I just escaped from the hospital! What an amazing feeling to roll out through those doors and into the sunshine after about a week cozied up to an IV pump.
My apologies if I haven’t answered any mail in a while. See above paragraph. Anyway, I’m back to convalescing at home and far from well, but at least I’m making progress. That’s something and I’m very thankful for it.
I’m profoundly grateful for hospitals. Nurses are the most amazing people in the world. Ministering angels, really, swooping about through the night, checking to see if my heart is still beating, keeping the drips going, popping up at all hours with the medicines. Lord love them, they have a difficult job. Mine were always cheerful, patient, and unfailingly kind. My dad brought them flats and flats of organic strawberries from our ranch.
But, if you can, stay out of hospitals.
Rest doesn’t come easy in those places. What does come is the slow, creeping awareness of mortality and what matters and what doesn’t. A lot doesn’t matter. Most doesn’t matter. My books sure don’t matter in the scheme of things (even though I’ll still enjoy writing more stories and tossing them out into the grand abyss). Family matters, God matters, your soul matters, for crying out loud, even if you don’t believe you have one. You do. Believe me.
Listening to the rhythmic pump of the IV drip all night puts me into a reflective state of mind. Drip, drip, drip. The medicines trickle down into my veins. Poison, but healing poison, I guess. Antibiotics, steroids, liters of blood. Liters of some stranger’s blood infiltrating my veins and helping my heart tick over properly. I wish I could thank them. Maybe send them a fresh apple pie from our farm bakery.
Those fluorescent lights in the ER were so hard-edged and humming and inhuman. It was either stare at them or stare at the paint on the wall when I got wheeled in. At least I wasn’t the guy in the next bay. He’d been in a car wreck and one of legs just wasn’t a leg anymore. It was some kind of Cubist deconstruction by Picasso and probably just as expensive.
No nutrition of any kind for 48 hours and then, afterwards, just clear broth, clear broth, clear broth, jello, clear broth, clear broth, clear broth, jello. A simple bowl of carrot and onion and chicken soup now looks like a fantastic display of culinary utopia.
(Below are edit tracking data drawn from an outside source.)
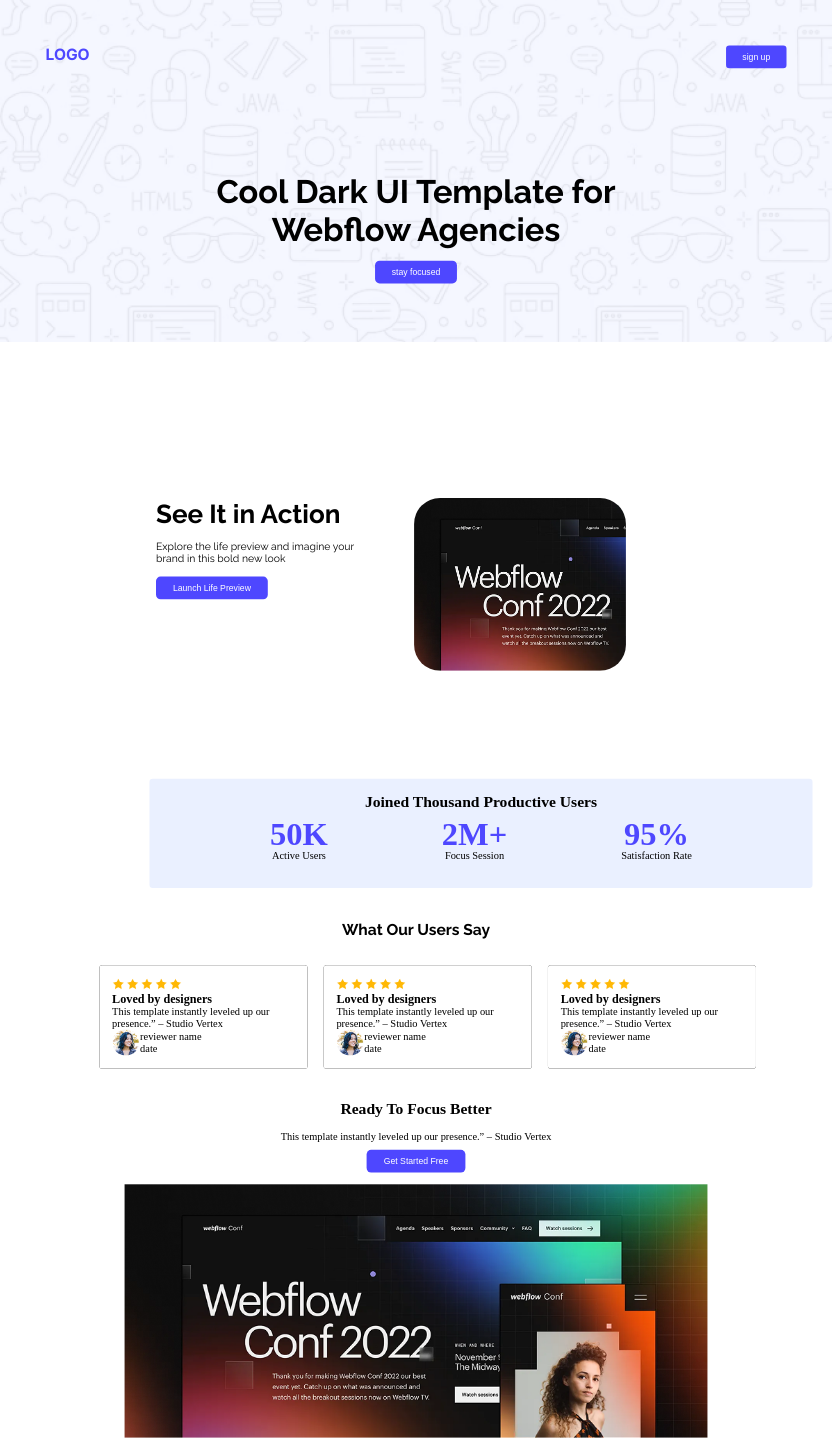
Repository: dollyrakhe22/landing-launchpad
Page: index.html
The author's editor kept a copy of each file at every save. The page is drawn from the files as they stood at one save, then again after the next save.
The browser window is 1280 px wide. The pictures show the whole page, at 65% of full size.

Above is the page before, as saved 2025-07-11 08:53:49.

### index.html
<!DOCTYPE html>
<html lang="en">
<head>
    <meta charset="UTF-8">
    <meta name="viewport" content="width=device-width, initial-scale=1.0">
    <title>Landing Launchpad</title>
    <link rel="preconnect" href="https://fonts.googleapis.com">
    <link rel="preconnect" href="https://fonts.googleapis.com">
<link rel="preconnect" href="https://fonts.gstatic.com" crossorigin>
<link href="https://fonts.googleapis.com/css2?family=Inter:ital,opsz,wght@0,14..32,100..900;1,14..32,100..900&family=Open+Sans:ital,wght@0,300..800;1,300..800&family=Raleway:ital,wght@0,100..900;1,100..900&display=swap" rel="stylesheet">
    <link rel="stylesheet" href="style.css">
   </head>
   <body>
    <header>

        <nav>
         <h2 class="inter-normal">LOGO</h2>
            <a href="#"><button>sign up</button></a>
        </nav>
        <div class="banner-section">
             <h1 class="raleway-normal" >Cool Dark UI Template for <br>Webflow Agencies</h1><br>
            <a href=""><button class="button-container">stay focused</button></a>
        </div>
    </header>
    <main>
           <!--action-container--->
           <div class="section-1">
            <div >
                <h3 class="raleway-normal">See It in Action</h3><br>
                <p class="raleway-normal" >Explore the life preview and imagine your<br>brand in this bold new look</p><br>
                 <a href=""><button class="button-container">Launch Life Preview</button></a>
                 </div>
                <div>
                     <img src="Assets/wc-mini.png" weight="90%"height="80%"
                     alt="" srcset="">
                </div>
            </div>
           <!--Users-Section-->
           <section class="users-container">
            <h1>Joined Thousand Productive Users</h1>
            <div class="contain">
                 <div>
                <h1>50K</h1>
                <p>Active Users</p>
            </div>
            <div>
                <h1>2M+</h1>
                <p>Focus Session</p>
            </div>
            <div>
                <h1>95%</h1>
                <p>Satisfaction Rate</p>
            </div>
            </div>


           </section>
            <!--Review-Card-->
            <section class="review-card">
                <h1 class="raleway-normal">What Our Users Say</h1>
                <div class="review-box">


                    <div class="box-1">
                 <div class="stars">
                   <img src="Assets/icon-star.png" alt="" srcset="">
                   <img src="Assets/icon-star.png" alt="" srcset="">
                   <img src="Assets/icon-star.png" alt="" srcset="">
                   <img src="Assets/icon-star.png" alt="" srcset="">
                   <img src="Assets/icon-star.png" alt="" srcset="">
                </div>
                <h3>Loved by designers</h3>
                <p>This template instantly leveled up our<br> presence.” – Studio Vertex</p>
                <div class="avater">
                <div class="user-details">
                    <img src="Assets/avatar.png" alt="" srcset="">

                <p>reviewer name<br>date</p>

                </div>
                </div>

               </div>

                <div class="box-1">
                     <div class="stars">
                   <img src="Assets/icon-star.png" alt="" srcset="">
                   <img src="Assets/icon-star.png" alt="" srcset="">
                   <img src="Assets/icon-star.png" alt="" srcset="">
                   <img src="Assets/icon-star.png" alt="" srcset="">
                   <img src="Assets/icon-star.png" alt="" srcset="">
                </div>
                <h3>Loved by designers</h3>
                <p>This template instantly leveled up our<br> presence.” – Studio Vertex</p>
                <div class="avater">
                <div class="user-details">
                    <img src="Assets/avatar.png" alt="" srcset="">

                <p>reviewer name<br>date</p>

                </div>
                </div>
                </div>



                <div class="box-1">
                         <div class="stars">
                   <img src="Assets/icon-star.png" alt="" srcset="">
                   <img src="Assets/icon-star.png" alt="" srcset="">
                   <img src="Assets/icon-star.png" alt="" srcset="">
                   <img src="Assets/icon-star.png" alt="" srcset="">
                   <img src="Assets/icon-star.png" alt="" srcset="">
                </div>
                <h3>Loved by designers</h3>
                <p>This template instantly leveled up our<br> presence.” – Studio Vertex</p>
                <div class="avater">
                <div class="user-details">
                    <img src="Assets/avatar.png" alt="" srcset="">

                <p>reviewer name<br>date</p>

                </div>
                </div>
                </div>
                </div>
            </section>
<!--Focus-Section-->
<section class="focus-container">
        <div>
            <h1>Ready To Focus Better</h1>
            <p>This template instantly leveled up our presence.” – Studio Vertex</p>
            <a href=""><button class="button-container">Get Started Free</button></a>
        </div>
        <br>
        <div>
            <img src="Assets/wc-big.png" weight="50px" height="390px"alt="" srcset="">
        </div>





</section>

















    </main>
    <footer>

    </footer>
</body>
</html>

### style.css
*{
    padding: 0;
    margin: 0;
}


.inter-normal {
  font-family: "Inter", sans-serif;
  font-optical-sizing: auto;
  font-style: normal;
}
header{
    background-image: url("Assets/Hero-bg.png");


}
/*nav style*/
h2{
    color:#4E47FF;
   font-weight:bolder;


}
nav{
    display: flex;
    justify-content: space-between;
    padding: 70px;
}
nav button{
    text-decoration: none;
    padding: 10px 25px;
    background-color:#4E47FF ;
    color:white;
    border-radius: 5px;
    border: none;


}

.raleway-normal{
  font-family: "Raleway", sans-serif;
  font-optical-sizing: auto;
  font-style: normal;
}
.banner-section{
    text-align: center;
    padding: 90px;
}
.banner-section h1{
    font-weight: bolder;
    font-size: 50px;
}
.button-container{
     padding: 10px 26px;
    background-color:#4E47FF ;
    color:white;
    border-radius: 7px;
    border: none;

}
/*action-container*/

.section-1{
    display: flex;
    justify-content: space-between;
    padding: 50px;
    margin: 190px;

}
.section-1 h3{
    font-size: 40px;
}
.section-1  p{

}
.section-1 img{
    border-radius: 40px;


}
/*Users- Section*/
.users-container{

    text-align: center;
    border: none;
    background-color: #eaf0ff;
    max-width: 1000px;
    padding:10px;
    margin: 0px 0px 0px 230px;
    margin-bottom: 50px;
    margin-top: -140px;
    border-radius: 5px;


}
.users-container h1{
    line-height: 50px;
}
.contain{
    display: flex;
    justify-content: center;
    justify-content: space-evenly;
    margin-bottom: 30px;



}
.contain h1{
    color: #4E47FF ;
    font-weight: bold;
    font-size: 50px;

}
/*Review-Card*/

   .box-1{
    border: none;
    width:280px;
    padding: 20px;
    margin-right: 5px;
    background-color:#ffff;
    border-radius: 4px;
    box-shadow: 0px 0px 1px 0px;

   }
.review-box{
    display: flex;
    justify-content: center;
    gap: 20px;
    margin: 40px 0px 40px 40px;


}

.review-card h1{
    text-align: center;
}
.user-details img{
    border-radius: 50%;
}
.user-details{
    display: flex;
    align-items: center;
    gap:2px;
}

/*Focus-Section*/
.focus-container{
    text-align: center;
}
.focus-container h1 {
    line-height: 45px;
}
.focus-container p{
    line-height: 40px;
}

After the next save:
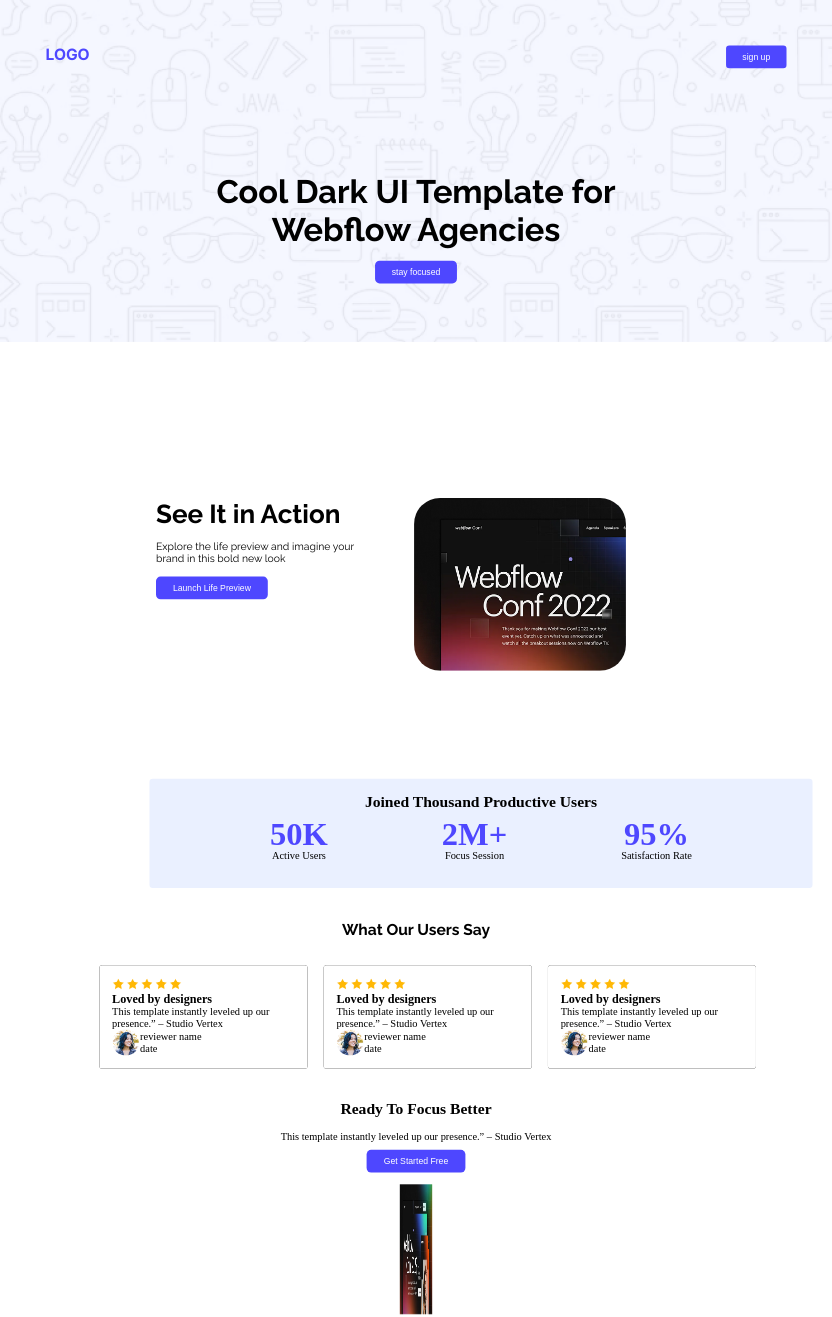
Saved 73 s later.
--- a/index.html
+++ b/index.html
@@ -134,7 +134,7 @@
         </div>
         <br>
         <div>
-            <img src="Assets/wc-big.png" weight="50px" height="390px"alt="" srcset="">
+            <img src="Assets/wc-big.png" alt="" srcset="">
         </div>
 
 
--- a/style.css
+++ b/style.css
@@ -154,3 +154,7 @@ nav button{
 .focus-container p{
     line-height: 40px;
 }
+.focus-container img{
+    width: 50px;
+    height: 200px;
+}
I hate to reduce things to t-shirt slogans, but life is darn short. Double-check your priorities, double-check your assumptions, hug your kids, kiss your wife, check in with God (if you don’t believe in God, at the very least, you should investigate Pascal’s wager). Get a good night’s sleep. Even if the world is going to end the day after tomorrow, you might as well plant an apple tree tomorrow.
Okay, that’s enough from me. I’m having trouble typing. My motor skills are really shaky right now.